Exercise brief
Whenever a line below includes the word "addon", copy that line.
◇ ◇ ◇ ◇ ◇ ◇ ◇
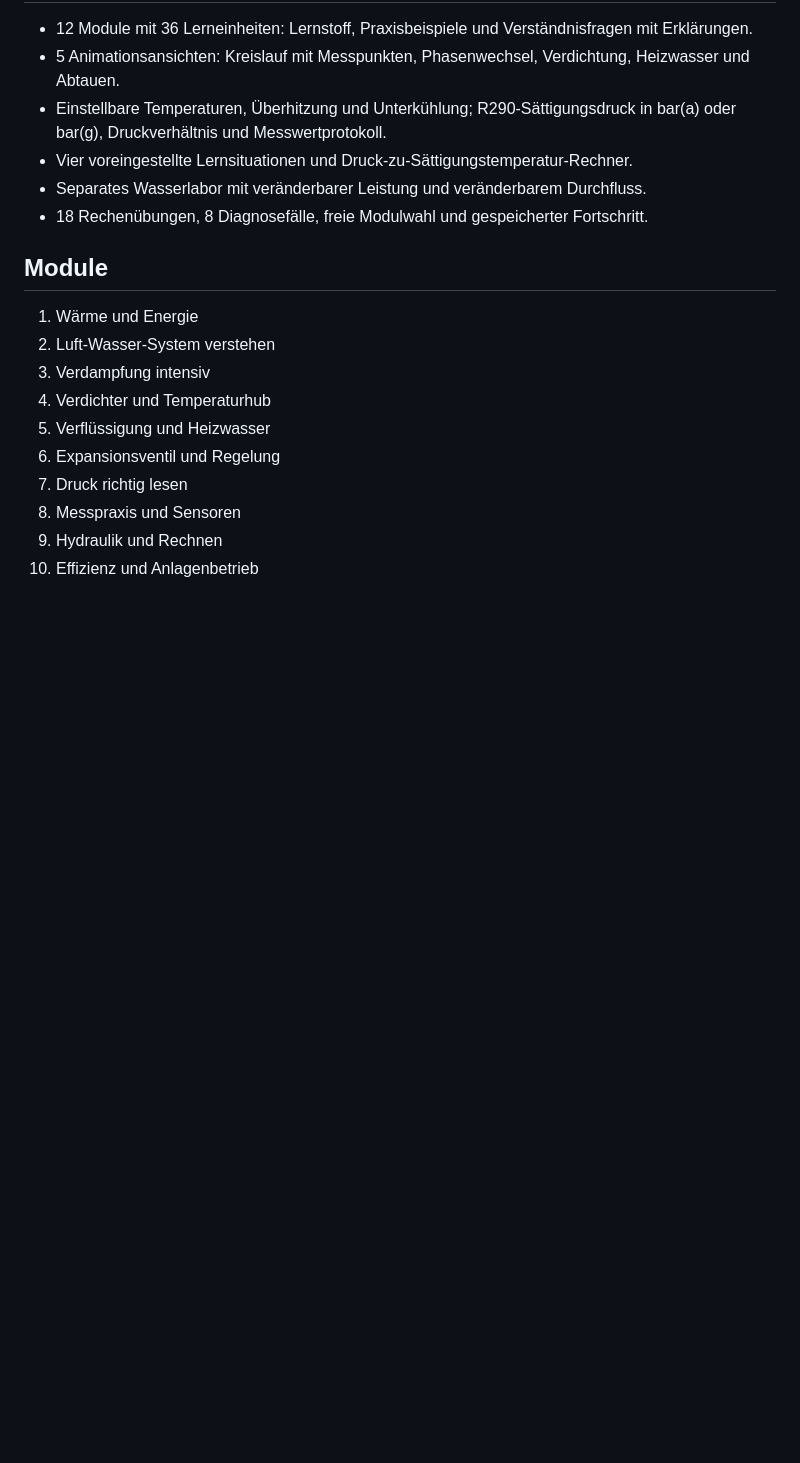
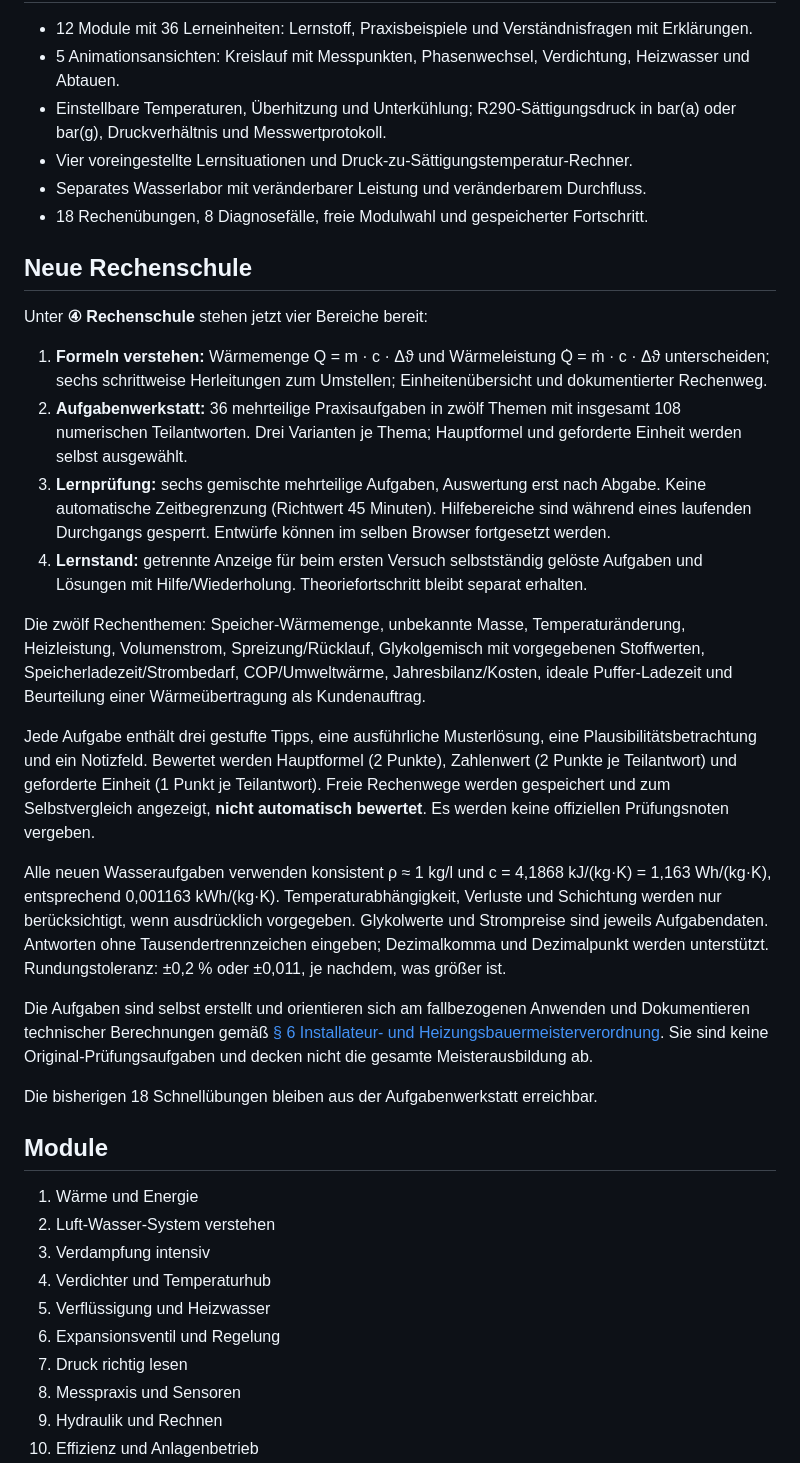
Before and after one commit to mazrekrobert-cloud/W-rmepumpenschulung, a Markdown page: README.md, the part around one of its changes. GitHub-like rendering; blank space fills up the shorter version.

Commit message:
Document calculation curriculum, grading and verified browser behavior

```diff
--- a/README.md
+++ b/README.md
@@ -18,6 +18,25 @@ GitHub zeigt den Quelltext. Die heruntergeladene Datei läuft direkt im Browser
 - Vier voreingestellte Lernsituationen und Druck-zu-Sättigungstemperatur-Rechner.
 - Separates Wasserlabor mit veränderbarer Leistung und veränderbarem Durchfluss.
 - 18 Rechenübungen, 8 Diagnosefälle, freie Modulwahl und gespeicherter Fortschritt.
+
+## Neue Rechenschule
+
+Unter **④ Rechenschule** stehen jetzt vier Bereiche bereit:
+
+1. **Formeln verstehen:** Wärmemenge Q = m · c · Δϑ und Wärmeleistung Q̇ = ṁ · c · Δϑ unterscheiden; sechs schrittweise Herleitungen zum Umstellen; Einheitenübersicht und dokumentierter Rechenweg.
+2. **Aufgabenwerkstatt:** 36 mehrteilige Praxisaufgaben in zwölf Themen mit insgesamt 108 numerischen Teilantworten. Drei Varianten je Thema; Hauptformel und geforderte Einheit werden selbst ausgewählt.
+3. **Lernprüfung:** sechs gemischte mehrteilige Aufgaben, Auswertung erst nach Abgabe. Keine automatische Zeitbegrenzung (Richtwert 45 Minuten). Hilfebereiche sind während eines laufenden Durchgangs gesperrt. Entwürfe können im selben Browser fortgesetzt werden.
+4. **Lernstand:** getrennte Anzeige für beim ersten Versuch selbstständig gelöste Aufgaben und Lösungen mit Hilfe/Wiederholung. Theoriefortschritt bleibt separat erhalten.
+
+Die zwölf Rechenthemen: Speicher-Wärmemenge, unbekannte Masse, Temperaturänderung, Heizleistung, Volumenstrom, Spreizung/Rücklauf, Glykolgemisch mit vorgegebenen Stoffwerten, Speicherladezeit/Strombedarf, COP/Umweltwärme, Jahresbilanz/Kosten, ideale Puffer-Ladezeit und Beurteilung einer Wärmeübertragung als Kundenauftrag.
+
+Jede Aufgabe enthält drei gestufte Tipps, eine ausführliche Musterlösung, eine Plausibilitätsbetrachtung und ein Notizfeld. Bewertet werden Hauptformel (2 Punkte), Zahlenwert (2 Punkte je Teilantwort) und geforderte Einheit (1 Punkt je Teilantwort). Freie Rechenwege werden gespeichert und zum Selbstvergleich angezeigt, **nicht automatisch bewertet**. Es werden keine offiziellen Prüfungsnoten vergeben.
+
+Alle neuen Wasseraufgaben verwenden konsistent ρ ≈ 1 kg/l und c = 4,1868 kJ/(kg·K) = 1,163 Wh/(kg·K), entsprechend 0,001163 kWh/(kg·K). Temperaturabhängigkeit, Verluste und Schichtung werden nur berücksichtigt, wenn ausdrücklich vorgegeben. Glykolwerte und Strompreise sind jeweils Aufgabendaten. Antworten ohne Tausendertrennzeichen eingeben; Dezimalkomma und Dezimalpunkt werden unterstützt. Rundungstoleranz: ±0,2 % oder ±0,011, je nachdem, was größer ist.
+
+Die Aufgaben sind selbst erstellt und orientieren sich am fallbezogenen Anwenden und Dokumentieren technischer Berechnungen gemäß [§ 6 Installateur- und Heizungsbauermeisterverordnung](https://www.gesetze-im-internet.de/installateurheizungsbauermstrv/__6.html). Sie sind keine Original-Prüfungsaufgaben und decken nicht die gesamte Meisterausbildung ab.
+
+Die bisherigen 18 Schnellübungen bleiben aus der Aufgabenwerkstatt erreichbar.
 
 ## Module
 
```
Also changed, not shown: other parts of README.md (+13 -1 lines).
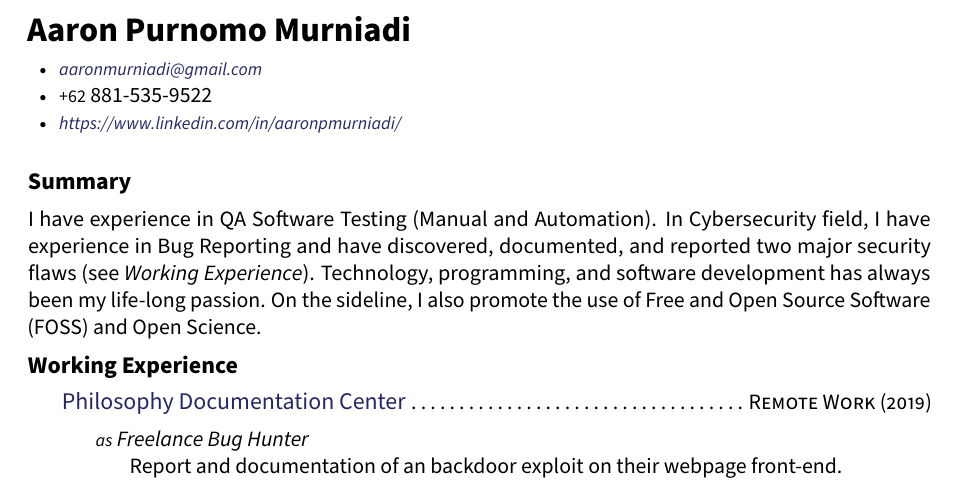
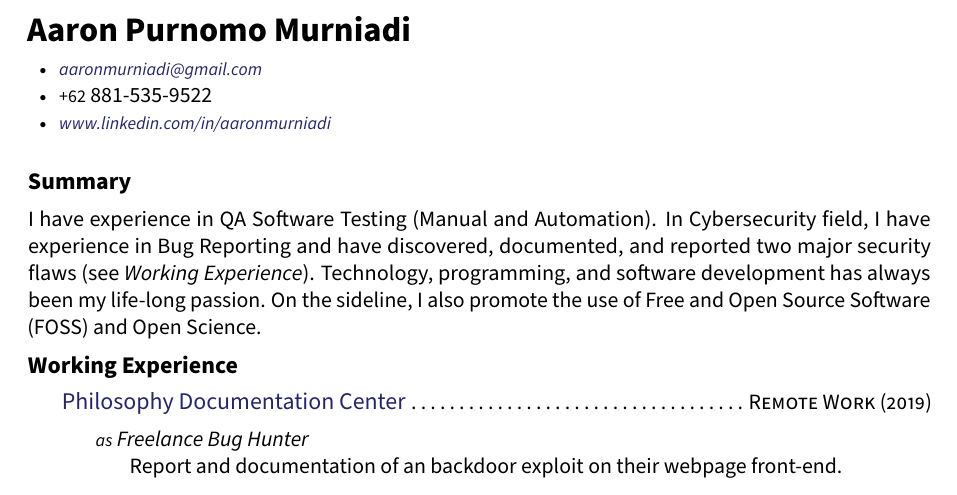
Before and after one commit to aaronmurniadi/cv, a LaTeX CV (cv.tex): part of page 1 of 2, cut so that both start at the same text. Compiled offline with pdfLaTeX.

Commit message:
Update cv.tex

```diff
--- a/cv.tex
+++ b/cv.tex
@@ -38,7 +38,7 @@
 
 \noindent\bull\textsmaller{+62} 881-535-9522 % Your phone number(s) and Skype username
 
-\noindent\bull\textsmaller{\textit{\href{https://www.linkedin.com/in/aaronpmurniadi/}{https://www.linkedin.com/in/aaronpmurniadi/}}}
+\noindent\bull\textsmaller{\textit{\href{https://www.linkedin.com/in/aaronmurniadi/}{www.linkedin.com/in/aaronmurniadi}}}
 %\spacedhrule{0.9em}{-0.4em} % Horizontal rule - the first bracket is whitespace before and the second is after
 
 %----------------------------------------------------------------------------------------
```
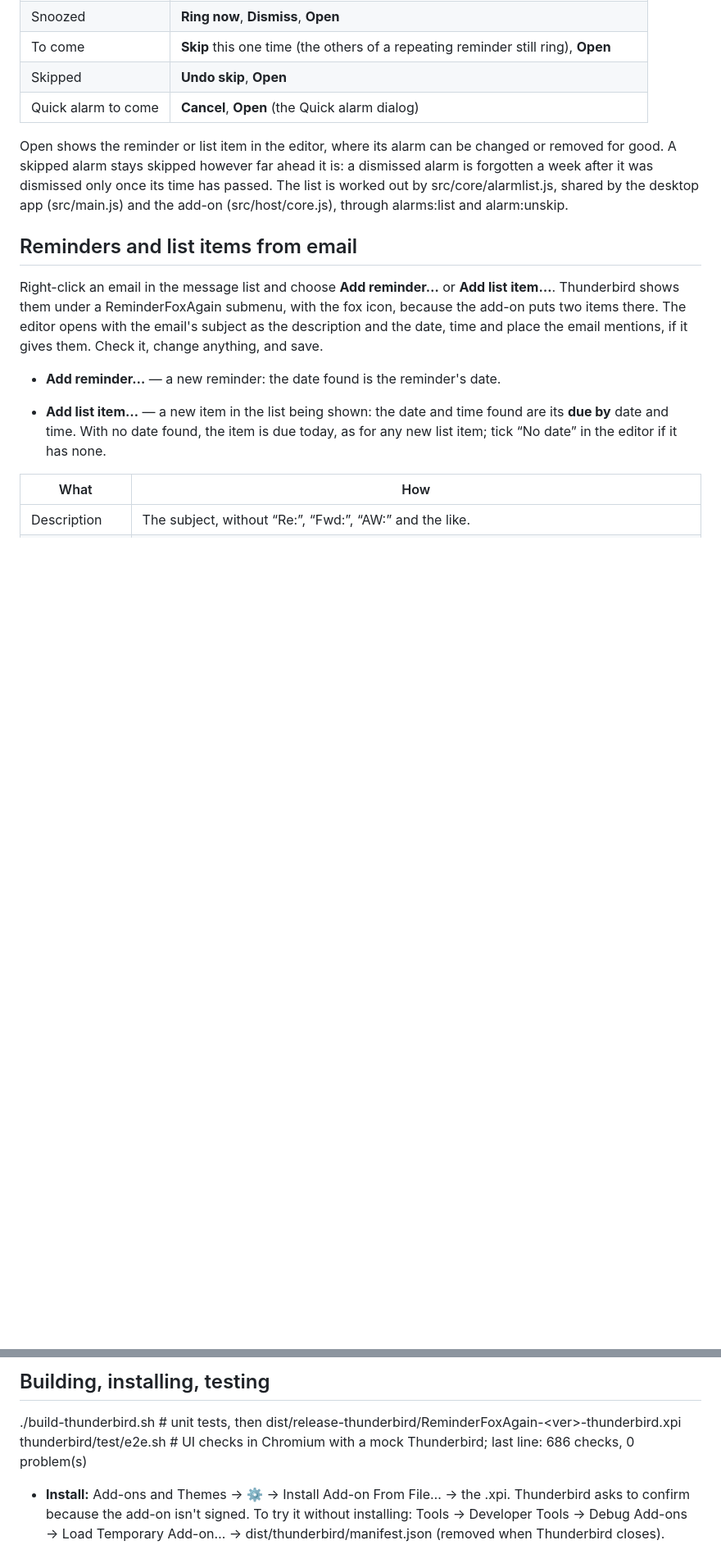
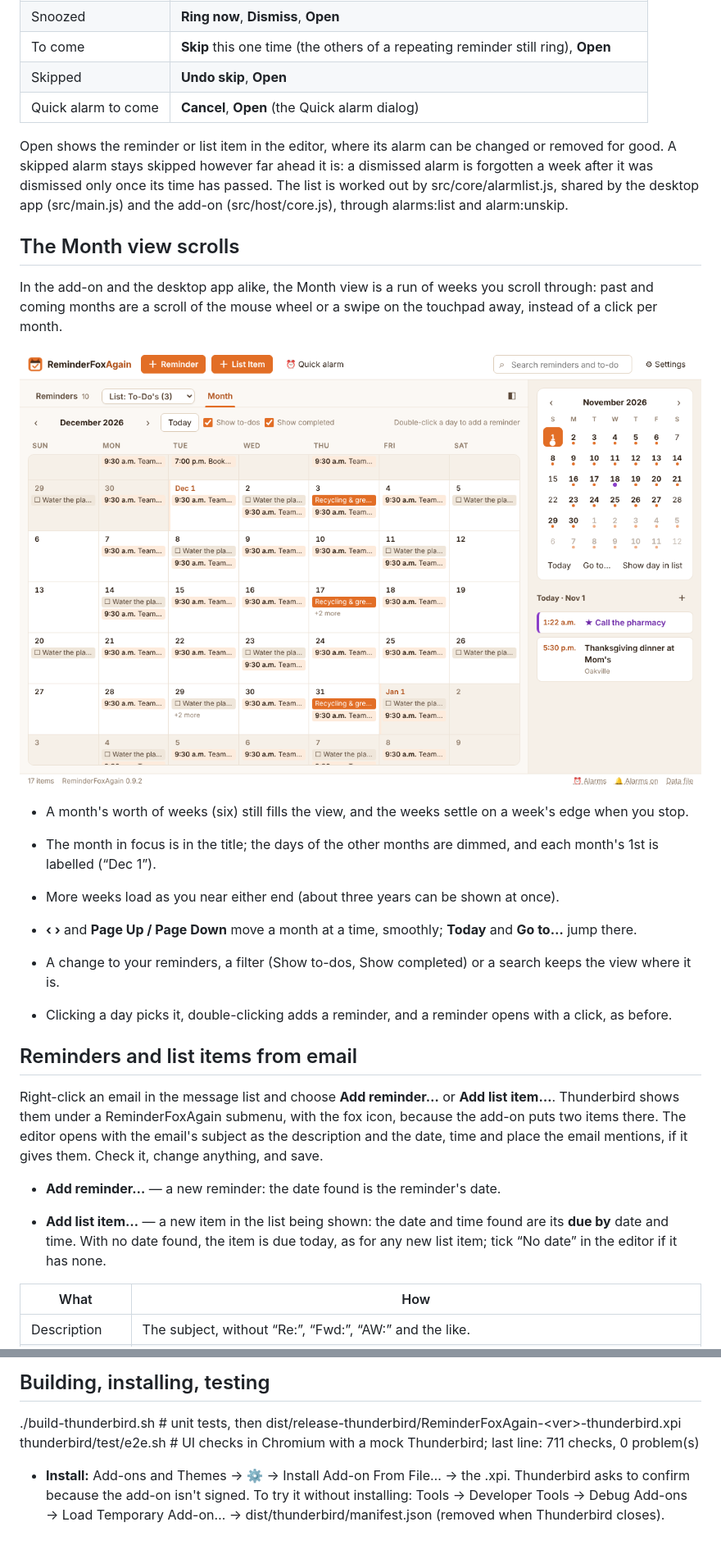
Before and after one commit to rdavidlow-ux/reminderfoxagain, a Markdown page: docs/thunderbird-addon.md, 2 parts joined by grey strips. Shown at 82% size. Drawn GitHub-style; pictures changed too: docs/media/thunderbird-addon/month-scroll.png (added); blank space fills up the shorter version.

Commit message:
Docs: the scrolling Month view in the add-on doc's Markdown copy, with a screenshot
Co-Authored-By: Claude Opus 5.5 <noreply@anthropic.com>
Claude-Session: https://claude.ai/code/session_01JJP6L9dU2itRAGFeJexq3u

```diff
--- a/docs/thunderbird-addon.md
+++ b/docs/thunderbird-addon.md
@@ -87,6 +87,24 @@ It lists what is ringing, what is snoozed and until when, then every alarm still
 
 Open shows the reminder or list item in the editor, where its alarm can be changed or removed for good. A skipped alarm stays skipped however far ahead it is: a dismissed alarm is forgotten a week after it was dismissed only once its time has passed. The list is worked out by src/core/alarmlist.js, shared by the desktop app (src/main.js) and the add-on (src/host/core.js), through alarms:list and alarm:unskip.
 
+## The Month view scrolls
+
+In the add-on and the desktop app alike, the Month view is a run of weeks you scroll through: past and coming months are a scroll of the mouse wheel or a swipe on the touchpad away, instead of a click per month.
+
+<img src="media/thunderbird-addon/month-scroll.png" style="width:6in;height:3.86441in" alt="The Month view scrolled halfway between November and December, with made-up reminders" />
+
+- A month's worth of weeks (six) still fills the view, and the weeks settle on a week's edge when you stop.
+
+- The month in focus is in the title; the days of the other months are dimmed, and each month's 1st is labelled (“Dec 1”).
+
+- More weeks load as you near either end (about three years can be shown at once).
+
+- **‹ ›** and **Page Up / Page Down** move a month at a time, smoothly; **Today** and **Go to…** jump there.
+
+- A change to your reminders, a filter (Show to-dos, Show completed) or a search keeps the view where it is.
+
+- Clicking a day picks it, double-clicking adds a reminder, and a reminder opens with a click, as before.
+
 ## Reminders and list items from email
 
 Right-click an email in the message list and choose **Add reminder…** or **Add list item…**. Thunderbird shows them under a ReminderFoxAgain submenu, with the fox icon, because the add-on puts two items there. The editor opens with the email's subject as the description and the date, time and place the email mentions, if it gives them. Check it, change anything, and save.
@@ -133,7 +151,7 @@ Everything the desktop import keeps is kept here too: the ReminderFox add-on's X
 ## Building, installing, testing
 
 ./build-thunderbird.sh \# unit tests, then dist/release-thunderbird/ReminderFoxAgain-\<ver\>-thunderbird.xpi
-thunderbird/test/e2e.sh \# UI checks in Chromium with a mock Thunderbird; last line: 686 checks, 0 problem(s)
+thunderbird/test/e2e.sh \# UI checks in Chromium with a mock Thunderbird; last line: 711 checks, 0 problem(s)
 
 - **Install:** Add-ons and Themes → ⚙ → Install Add-on From File… → the .xpi. Thunderbird asks to confirm because the add-on isn't signed. To try it without installing: Tools → Developer Tools → Debug Add-ons → Load Temporary Add-on… → dist/thunderbird/manifest.json (removed when Thunderbird closes).
 
```
Also changed, not shown: other parts of docs/thunderbird-addon.md (+2 -2 lines).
◇ ◇ ◇ ◇ ◇ ◇ ◇
Answer to this task
Before and after one commit to rdavidlow-ux/reminderfoxagain, a Markdown page: docs/thunderbird-addon.md, 2 parts joined by grey strips. Shown at 82% size. Drawn GitHub-style; pictures changed too: docs/media/thunderbird-addon/month-scroll.png (added); blank space fills up the shorter version.
--- a/docs/thunderbird-addon.md
+++ b/docs/thunderbird-addon.md
+<img src="media/thunderbird-addon/month-scroll.png" style="width:6in;height:3.86441in" alt="The Month view scrolled halfway between November and December, with made-up reminders" />
Also changed, not shown: other parts of docs/thunderbird-addon.md (+2 -2 lines).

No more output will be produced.